Due date: November 2

Most of us are familiar with Picasso's rendering of the human figure into  several aspects all seen at once. Georges Braque worked with Pablo Picasso with the two of them painting into the wee hours of the morning interspersed with whiskey consumption, cigar smoking, and a great deal of laughter. Comparing their pieces, I am not convinced that they did not switch easels when they returned to work thinking it a grand joke to sign their names to the other's painting which they may or may not have worked.

However, other painters explored cubism, notably some of the Latin American painters. One of Emilio Pettorutti's work is currently on display at the Museum of Fine Art in Houston in addition to other  Latino American artists working in synthetic cubism.

The challenge for today: Take a common object in your sewing room or kitchen and convert it to a cubist piece using non-realistic colors. For example, if you choose the familiar tomato pincushion, it needs to have sharp angular edges, seen from on top and on bottom and a different color -- perhaps blue or purple. If you want a real challenge you could do your self portrait or that of your dog or cat. Think of pleasing colors that are not realistic. This is an impression of the piece,  of what you know about the object and what you see and what you see over time as you circle about the object. In some ways this is suggestive of drafting a machine part in 3-D.

A  brief history of Cubism in Wickipedia; interestingly enough it contains references to architecture -- Le Corbusier, literature, Faulkner; and sculpture.

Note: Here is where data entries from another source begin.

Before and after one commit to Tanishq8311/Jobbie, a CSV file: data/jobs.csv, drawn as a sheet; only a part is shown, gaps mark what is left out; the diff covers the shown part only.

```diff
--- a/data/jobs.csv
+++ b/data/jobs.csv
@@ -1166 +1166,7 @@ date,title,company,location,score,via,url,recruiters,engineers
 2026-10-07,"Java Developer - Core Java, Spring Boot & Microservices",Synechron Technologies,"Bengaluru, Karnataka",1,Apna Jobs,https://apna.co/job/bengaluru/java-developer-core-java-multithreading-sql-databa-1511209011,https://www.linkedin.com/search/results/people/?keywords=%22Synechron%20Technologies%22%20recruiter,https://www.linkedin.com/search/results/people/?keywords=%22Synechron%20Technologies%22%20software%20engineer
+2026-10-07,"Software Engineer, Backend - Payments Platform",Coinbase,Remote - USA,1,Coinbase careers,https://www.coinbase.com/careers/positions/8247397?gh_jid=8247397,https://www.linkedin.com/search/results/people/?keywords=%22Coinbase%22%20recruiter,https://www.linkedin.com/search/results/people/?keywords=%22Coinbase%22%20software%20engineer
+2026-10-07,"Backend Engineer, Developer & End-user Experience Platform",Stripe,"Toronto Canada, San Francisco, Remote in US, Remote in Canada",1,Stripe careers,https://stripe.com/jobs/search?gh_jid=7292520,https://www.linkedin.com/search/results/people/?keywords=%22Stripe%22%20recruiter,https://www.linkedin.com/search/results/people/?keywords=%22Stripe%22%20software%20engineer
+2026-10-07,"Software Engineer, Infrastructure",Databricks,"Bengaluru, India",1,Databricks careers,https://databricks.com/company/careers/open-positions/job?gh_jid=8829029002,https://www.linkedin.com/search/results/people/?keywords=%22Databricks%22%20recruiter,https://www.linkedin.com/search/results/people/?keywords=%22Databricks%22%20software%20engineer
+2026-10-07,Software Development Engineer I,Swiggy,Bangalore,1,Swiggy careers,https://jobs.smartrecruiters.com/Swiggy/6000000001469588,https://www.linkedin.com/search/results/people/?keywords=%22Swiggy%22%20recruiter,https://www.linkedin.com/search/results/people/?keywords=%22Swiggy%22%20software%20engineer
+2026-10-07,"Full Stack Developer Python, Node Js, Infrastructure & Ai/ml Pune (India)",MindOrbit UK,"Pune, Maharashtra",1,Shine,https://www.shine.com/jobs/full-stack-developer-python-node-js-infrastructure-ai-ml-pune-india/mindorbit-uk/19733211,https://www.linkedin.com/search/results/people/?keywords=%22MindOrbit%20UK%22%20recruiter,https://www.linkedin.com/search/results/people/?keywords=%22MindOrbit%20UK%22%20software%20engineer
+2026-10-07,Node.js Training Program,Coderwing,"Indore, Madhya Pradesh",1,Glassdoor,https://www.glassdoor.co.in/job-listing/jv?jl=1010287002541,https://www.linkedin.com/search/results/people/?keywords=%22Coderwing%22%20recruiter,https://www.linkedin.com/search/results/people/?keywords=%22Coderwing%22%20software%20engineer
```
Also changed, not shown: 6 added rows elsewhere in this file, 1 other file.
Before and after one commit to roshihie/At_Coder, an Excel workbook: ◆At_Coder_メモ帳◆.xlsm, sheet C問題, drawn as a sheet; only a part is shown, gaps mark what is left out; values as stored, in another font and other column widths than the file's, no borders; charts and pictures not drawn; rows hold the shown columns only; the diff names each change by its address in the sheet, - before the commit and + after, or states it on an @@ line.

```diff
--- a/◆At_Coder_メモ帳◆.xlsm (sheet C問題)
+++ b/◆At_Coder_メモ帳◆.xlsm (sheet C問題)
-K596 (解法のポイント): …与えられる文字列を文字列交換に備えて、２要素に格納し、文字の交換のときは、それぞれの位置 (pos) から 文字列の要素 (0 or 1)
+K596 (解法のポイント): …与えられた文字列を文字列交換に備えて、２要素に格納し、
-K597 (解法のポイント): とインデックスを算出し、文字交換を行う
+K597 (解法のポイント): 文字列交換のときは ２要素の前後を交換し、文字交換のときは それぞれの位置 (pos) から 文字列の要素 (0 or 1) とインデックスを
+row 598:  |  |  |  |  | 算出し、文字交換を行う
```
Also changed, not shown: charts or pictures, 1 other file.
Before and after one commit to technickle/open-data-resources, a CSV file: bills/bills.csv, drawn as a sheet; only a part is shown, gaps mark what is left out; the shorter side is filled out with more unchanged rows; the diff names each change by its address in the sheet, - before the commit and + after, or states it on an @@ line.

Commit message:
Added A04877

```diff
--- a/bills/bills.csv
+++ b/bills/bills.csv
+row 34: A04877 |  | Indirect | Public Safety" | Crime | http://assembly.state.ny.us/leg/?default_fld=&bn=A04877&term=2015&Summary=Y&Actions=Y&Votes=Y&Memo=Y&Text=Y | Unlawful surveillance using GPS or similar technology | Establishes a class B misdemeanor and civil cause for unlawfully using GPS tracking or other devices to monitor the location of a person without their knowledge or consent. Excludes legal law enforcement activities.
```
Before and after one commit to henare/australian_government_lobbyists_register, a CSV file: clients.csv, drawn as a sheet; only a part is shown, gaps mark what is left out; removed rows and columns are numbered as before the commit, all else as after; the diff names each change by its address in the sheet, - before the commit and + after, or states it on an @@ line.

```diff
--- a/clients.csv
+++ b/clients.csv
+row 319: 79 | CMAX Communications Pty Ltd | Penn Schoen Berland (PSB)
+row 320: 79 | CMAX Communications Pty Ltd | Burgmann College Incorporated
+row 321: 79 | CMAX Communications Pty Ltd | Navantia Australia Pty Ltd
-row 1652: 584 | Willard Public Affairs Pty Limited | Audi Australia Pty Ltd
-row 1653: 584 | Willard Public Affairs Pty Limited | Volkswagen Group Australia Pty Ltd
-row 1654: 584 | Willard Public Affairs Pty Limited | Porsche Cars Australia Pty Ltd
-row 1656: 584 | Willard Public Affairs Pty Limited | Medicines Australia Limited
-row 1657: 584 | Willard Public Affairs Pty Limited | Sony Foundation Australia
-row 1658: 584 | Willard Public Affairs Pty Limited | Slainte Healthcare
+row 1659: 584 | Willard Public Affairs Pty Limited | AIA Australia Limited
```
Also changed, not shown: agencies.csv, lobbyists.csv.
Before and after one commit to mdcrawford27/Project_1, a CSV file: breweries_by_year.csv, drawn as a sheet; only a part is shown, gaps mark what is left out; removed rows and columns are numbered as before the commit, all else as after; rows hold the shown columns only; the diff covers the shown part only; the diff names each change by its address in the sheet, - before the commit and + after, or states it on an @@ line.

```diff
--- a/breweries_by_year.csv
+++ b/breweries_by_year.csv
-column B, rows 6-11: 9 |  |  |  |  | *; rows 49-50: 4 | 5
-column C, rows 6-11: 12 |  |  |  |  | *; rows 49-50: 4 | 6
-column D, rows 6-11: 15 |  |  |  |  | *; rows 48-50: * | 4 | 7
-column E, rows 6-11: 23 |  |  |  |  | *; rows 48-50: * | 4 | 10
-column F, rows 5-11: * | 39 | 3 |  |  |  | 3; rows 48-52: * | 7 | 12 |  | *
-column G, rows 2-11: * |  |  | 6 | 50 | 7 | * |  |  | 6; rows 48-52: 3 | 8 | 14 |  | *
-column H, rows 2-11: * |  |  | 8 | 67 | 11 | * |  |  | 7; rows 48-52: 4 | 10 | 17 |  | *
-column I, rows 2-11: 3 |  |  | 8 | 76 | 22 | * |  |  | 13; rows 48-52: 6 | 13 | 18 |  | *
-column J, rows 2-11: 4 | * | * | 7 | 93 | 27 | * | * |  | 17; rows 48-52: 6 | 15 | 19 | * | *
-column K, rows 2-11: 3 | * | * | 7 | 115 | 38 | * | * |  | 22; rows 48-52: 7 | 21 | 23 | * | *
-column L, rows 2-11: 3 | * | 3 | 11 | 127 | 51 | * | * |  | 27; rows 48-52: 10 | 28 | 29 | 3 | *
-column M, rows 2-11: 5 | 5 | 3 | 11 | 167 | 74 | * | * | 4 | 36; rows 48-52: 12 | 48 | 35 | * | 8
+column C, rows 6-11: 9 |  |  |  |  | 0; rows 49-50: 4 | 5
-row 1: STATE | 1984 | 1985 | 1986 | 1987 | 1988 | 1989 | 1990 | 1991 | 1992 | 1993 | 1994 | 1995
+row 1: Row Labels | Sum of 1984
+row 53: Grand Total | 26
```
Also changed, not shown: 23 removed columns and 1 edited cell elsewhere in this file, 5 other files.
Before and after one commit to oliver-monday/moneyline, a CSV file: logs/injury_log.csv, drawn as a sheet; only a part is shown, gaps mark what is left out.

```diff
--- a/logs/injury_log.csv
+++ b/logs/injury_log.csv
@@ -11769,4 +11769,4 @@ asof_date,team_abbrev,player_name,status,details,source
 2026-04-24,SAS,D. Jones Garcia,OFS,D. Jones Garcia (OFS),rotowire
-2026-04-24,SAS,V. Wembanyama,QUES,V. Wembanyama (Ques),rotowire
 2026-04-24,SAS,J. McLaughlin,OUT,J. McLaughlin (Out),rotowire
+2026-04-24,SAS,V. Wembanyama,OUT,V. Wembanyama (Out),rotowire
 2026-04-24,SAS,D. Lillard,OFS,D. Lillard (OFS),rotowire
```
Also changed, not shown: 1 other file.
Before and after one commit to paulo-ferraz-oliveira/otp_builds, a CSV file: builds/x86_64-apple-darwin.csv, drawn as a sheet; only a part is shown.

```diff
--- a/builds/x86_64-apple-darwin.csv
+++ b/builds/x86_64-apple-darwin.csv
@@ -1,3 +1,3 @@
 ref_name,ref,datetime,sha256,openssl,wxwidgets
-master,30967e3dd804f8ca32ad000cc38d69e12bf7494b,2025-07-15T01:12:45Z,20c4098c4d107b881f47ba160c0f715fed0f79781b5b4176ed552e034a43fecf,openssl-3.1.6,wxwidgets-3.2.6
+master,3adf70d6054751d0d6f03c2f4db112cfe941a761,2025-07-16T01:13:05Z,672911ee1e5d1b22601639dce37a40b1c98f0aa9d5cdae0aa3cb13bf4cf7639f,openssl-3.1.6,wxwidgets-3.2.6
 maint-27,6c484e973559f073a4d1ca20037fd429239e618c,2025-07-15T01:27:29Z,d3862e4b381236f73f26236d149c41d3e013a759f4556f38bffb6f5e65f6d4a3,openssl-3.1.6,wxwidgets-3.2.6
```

A collection at MOMA in New York of Braque's work:

 I was fortunate to see Duchamp's Nude descending the Staircase in person at the Philadelphia Art Museum. This was a significant piece as it represented the beginning of modern art versus classical art.

Cubism: Picasso, Braques and others

Emilio Pettoruti Paintings

Take a look at how the portraits were simplified into squares and rectangles and triangles using the face as a basis and the multiple aspects of the object seen and remembered.  Note the odd colors.

Of course any good design text book will also have information. This is just one of several hundred websites I found. Libraries also have a lot of resources.

I am not aware of any fiber artists with this sort of work so this should be interesting.

And one more thing: have fun with this! :)  Don't think too hard about it -- just have FUN!

No comments: